Obama won the election of 2012.
Despite losing the presidential election of 2012, congressional Republicans continued to oppose Obama's policies.
The GOP forced a government shutdown in 2013 when they prevented Congress from passing a budget.
Citizenship and Civil Rights
Obama tried to pass the DREAM Act in 2010, but it was blocked by congressional Republicans. The bill would have given undocumented youths a path to citizenship if they had graduated from college or served in the U.S. armed forces.
Anti-immigration sentiment swept over America as people were concerned that the U.S. could not absorb the influx of immigrants. Studies showed that immigrants actually took jobs that Americans didn't want. Immigrants also paid more dollars in taxes than they received in welfare.

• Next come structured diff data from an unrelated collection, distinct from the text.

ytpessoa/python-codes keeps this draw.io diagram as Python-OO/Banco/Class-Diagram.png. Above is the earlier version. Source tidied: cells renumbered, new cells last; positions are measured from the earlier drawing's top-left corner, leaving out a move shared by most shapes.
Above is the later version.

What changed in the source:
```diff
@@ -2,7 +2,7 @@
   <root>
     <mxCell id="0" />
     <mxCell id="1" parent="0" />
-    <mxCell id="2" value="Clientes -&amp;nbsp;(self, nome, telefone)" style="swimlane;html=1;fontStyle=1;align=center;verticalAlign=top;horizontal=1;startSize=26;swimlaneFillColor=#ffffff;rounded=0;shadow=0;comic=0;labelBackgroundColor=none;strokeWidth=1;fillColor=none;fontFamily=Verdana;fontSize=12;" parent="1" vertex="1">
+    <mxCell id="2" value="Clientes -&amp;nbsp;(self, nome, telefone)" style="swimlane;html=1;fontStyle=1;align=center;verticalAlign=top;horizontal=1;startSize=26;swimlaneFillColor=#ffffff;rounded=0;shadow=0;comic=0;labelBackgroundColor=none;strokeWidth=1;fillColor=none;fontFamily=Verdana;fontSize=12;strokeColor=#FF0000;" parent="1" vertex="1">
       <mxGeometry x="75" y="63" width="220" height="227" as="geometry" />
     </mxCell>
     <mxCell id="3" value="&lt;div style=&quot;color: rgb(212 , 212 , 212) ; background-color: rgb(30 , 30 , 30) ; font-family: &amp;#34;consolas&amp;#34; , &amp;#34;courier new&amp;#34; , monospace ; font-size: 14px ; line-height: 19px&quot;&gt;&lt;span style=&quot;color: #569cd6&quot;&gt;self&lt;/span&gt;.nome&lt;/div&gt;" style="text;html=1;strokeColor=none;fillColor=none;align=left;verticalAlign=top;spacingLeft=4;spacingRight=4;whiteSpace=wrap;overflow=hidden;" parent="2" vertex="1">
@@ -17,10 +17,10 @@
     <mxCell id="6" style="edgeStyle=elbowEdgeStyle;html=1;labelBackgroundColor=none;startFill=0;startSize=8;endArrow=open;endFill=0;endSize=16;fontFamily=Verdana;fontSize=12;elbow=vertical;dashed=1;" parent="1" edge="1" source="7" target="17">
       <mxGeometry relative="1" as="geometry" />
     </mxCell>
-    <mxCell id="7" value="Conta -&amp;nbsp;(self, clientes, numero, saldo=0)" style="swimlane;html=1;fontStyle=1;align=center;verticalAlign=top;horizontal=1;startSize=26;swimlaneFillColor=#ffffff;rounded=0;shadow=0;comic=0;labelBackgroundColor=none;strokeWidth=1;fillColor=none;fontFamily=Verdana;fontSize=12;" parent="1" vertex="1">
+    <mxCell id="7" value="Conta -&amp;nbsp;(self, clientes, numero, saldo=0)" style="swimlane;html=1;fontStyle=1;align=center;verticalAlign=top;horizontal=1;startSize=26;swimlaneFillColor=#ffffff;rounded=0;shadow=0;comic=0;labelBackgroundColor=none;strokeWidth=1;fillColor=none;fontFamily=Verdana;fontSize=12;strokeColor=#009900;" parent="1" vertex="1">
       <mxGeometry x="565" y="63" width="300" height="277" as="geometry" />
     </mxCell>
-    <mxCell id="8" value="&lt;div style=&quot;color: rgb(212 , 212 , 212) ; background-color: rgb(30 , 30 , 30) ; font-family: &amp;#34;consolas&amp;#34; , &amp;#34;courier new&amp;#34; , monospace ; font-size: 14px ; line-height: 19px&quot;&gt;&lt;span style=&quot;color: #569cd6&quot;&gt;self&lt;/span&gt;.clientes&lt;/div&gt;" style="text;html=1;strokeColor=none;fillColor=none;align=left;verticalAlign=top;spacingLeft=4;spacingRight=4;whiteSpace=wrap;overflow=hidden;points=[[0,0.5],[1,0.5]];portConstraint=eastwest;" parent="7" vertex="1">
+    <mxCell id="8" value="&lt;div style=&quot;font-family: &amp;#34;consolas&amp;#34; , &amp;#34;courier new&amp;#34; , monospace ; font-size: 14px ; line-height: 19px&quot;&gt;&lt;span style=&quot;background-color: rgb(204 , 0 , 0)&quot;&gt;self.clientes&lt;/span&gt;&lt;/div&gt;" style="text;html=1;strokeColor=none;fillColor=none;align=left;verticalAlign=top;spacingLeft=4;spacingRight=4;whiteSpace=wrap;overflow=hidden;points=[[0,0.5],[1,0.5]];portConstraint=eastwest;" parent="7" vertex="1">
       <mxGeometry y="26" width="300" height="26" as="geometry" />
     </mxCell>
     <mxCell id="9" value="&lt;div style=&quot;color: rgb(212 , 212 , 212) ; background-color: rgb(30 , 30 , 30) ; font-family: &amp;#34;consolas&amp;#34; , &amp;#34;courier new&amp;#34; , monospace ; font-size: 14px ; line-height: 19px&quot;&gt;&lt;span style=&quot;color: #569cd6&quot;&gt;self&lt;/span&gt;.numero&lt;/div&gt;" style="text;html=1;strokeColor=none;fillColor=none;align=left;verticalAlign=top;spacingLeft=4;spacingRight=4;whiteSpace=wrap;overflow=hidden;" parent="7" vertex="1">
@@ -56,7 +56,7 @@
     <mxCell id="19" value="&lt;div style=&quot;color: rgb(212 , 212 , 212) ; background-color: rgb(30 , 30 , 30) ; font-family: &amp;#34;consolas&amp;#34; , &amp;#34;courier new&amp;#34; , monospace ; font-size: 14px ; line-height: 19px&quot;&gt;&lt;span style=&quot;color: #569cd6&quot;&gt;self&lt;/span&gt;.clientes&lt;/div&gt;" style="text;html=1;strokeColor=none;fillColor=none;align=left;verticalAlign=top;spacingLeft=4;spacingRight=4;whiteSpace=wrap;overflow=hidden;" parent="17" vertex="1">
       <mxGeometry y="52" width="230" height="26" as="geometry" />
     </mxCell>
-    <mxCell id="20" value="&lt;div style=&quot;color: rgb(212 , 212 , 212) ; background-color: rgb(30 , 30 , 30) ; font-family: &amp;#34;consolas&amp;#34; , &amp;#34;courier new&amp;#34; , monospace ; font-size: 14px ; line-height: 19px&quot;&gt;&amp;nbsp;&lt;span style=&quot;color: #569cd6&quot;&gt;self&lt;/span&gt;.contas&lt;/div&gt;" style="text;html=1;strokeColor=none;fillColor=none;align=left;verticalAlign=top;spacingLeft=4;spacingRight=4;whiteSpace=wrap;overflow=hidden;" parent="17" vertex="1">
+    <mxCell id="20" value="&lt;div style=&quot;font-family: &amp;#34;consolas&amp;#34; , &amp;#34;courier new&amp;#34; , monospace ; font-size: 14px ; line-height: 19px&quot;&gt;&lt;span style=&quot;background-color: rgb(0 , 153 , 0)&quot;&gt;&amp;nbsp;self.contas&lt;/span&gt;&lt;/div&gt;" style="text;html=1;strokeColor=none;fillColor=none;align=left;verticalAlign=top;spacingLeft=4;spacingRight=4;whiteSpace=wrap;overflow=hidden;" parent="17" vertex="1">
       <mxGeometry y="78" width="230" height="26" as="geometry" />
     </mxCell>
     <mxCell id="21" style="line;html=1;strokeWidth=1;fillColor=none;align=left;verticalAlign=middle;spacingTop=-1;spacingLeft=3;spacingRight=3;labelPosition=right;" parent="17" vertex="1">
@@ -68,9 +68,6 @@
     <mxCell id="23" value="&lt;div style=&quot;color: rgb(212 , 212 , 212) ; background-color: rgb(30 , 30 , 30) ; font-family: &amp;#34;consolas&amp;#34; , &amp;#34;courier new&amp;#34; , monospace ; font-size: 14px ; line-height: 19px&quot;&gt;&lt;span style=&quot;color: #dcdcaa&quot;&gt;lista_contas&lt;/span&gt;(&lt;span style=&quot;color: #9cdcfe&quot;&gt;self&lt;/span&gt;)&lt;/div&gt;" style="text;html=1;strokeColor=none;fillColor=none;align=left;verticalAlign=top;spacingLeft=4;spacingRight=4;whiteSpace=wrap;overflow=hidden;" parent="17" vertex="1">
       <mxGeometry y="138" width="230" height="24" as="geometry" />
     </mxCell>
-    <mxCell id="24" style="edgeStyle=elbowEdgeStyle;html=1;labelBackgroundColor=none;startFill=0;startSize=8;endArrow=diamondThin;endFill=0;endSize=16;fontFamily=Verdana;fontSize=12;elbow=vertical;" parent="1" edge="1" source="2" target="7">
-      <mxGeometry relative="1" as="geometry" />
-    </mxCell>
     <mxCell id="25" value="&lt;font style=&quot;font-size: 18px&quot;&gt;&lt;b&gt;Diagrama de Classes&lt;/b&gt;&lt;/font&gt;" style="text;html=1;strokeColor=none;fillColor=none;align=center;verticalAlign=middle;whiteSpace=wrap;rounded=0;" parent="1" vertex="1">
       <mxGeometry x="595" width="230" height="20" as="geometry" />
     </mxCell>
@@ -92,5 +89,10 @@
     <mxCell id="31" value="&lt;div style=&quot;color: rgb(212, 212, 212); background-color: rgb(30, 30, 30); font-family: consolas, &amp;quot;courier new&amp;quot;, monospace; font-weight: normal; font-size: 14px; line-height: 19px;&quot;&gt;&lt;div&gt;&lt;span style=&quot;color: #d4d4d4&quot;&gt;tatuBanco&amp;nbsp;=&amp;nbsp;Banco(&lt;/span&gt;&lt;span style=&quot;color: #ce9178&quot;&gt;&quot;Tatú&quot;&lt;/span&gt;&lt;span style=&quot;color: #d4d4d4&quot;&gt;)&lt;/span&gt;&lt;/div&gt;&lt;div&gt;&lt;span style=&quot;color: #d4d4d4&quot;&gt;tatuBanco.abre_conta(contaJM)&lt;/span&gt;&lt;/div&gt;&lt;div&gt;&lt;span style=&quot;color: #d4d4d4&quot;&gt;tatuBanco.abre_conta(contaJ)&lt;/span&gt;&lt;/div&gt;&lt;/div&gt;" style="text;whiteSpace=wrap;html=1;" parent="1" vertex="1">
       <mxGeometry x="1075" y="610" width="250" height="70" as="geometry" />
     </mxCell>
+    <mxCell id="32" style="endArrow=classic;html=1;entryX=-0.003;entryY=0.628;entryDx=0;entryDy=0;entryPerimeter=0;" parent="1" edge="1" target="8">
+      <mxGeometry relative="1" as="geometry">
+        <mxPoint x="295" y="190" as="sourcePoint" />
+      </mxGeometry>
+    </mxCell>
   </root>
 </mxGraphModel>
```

In 2013, the Supreme Court ruled that the 1996 Defense of Marriage Act was unconstitutional. The Act had denied federal benefits to same-sex couples.
In 2013, it was revealed through government leaks that the National Security Agency (NSA) had been spying on Americans.
Gridlock Grinds On
In the midterm elections of 2014, Republicans expanded their majority in the House and took control of the Senate. Republicans gains were likely due to dissatisfactions with the Democratic party.